#### Work required:
Would you please return all of the entries below exactly as shown?

#### Revision tracking records:

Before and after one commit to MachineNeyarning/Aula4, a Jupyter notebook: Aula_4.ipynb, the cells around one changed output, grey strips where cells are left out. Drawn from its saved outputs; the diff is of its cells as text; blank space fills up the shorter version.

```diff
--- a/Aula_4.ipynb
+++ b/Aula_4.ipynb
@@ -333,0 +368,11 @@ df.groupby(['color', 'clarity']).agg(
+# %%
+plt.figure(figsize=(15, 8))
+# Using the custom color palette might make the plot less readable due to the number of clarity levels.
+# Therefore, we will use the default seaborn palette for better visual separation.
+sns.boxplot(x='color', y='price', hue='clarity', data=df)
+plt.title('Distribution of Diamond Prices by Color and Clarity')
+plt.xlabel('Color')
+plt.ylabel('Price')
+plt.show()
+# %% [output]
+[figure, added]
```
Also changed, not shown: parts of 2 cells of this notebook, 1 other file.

#### Written response:
Before and after one commit to MachineNeyarning/Aula4, a Jupyter notebook: Aula_4.ipynb, the cells around one changed output, grey strips where cells are left out. Drawn from its saved outputs; the diff is of its cells as text; blank space fills up the shorter version.

```diff
--- a/Aula_4.ipynb
+++ b/Aula_4.ipynb
@@ -333,0 +368,11 @@ df.groupby(['color', 'clarity']).agg(
+# %%
+plt.figure(figsize=(15, 8))
+# Using the custom color palette might make the plot less readable due to the number of clarity levels.
+# Therefore, we will use the default seaborn palette for better visual separation.
+sns.boxplot(x='color', y='price', hue='clarity', data=df)
+plt.title('Distribution of Diamond Prices by Color and Clarity')
+plt.xlabel('Color')
+plt.ylabel('Price')
+plt.show()
+# %% [output]
+[figure, added]
```
Also changed, not shown: parts of 2 cells of this notebook, 1 other file.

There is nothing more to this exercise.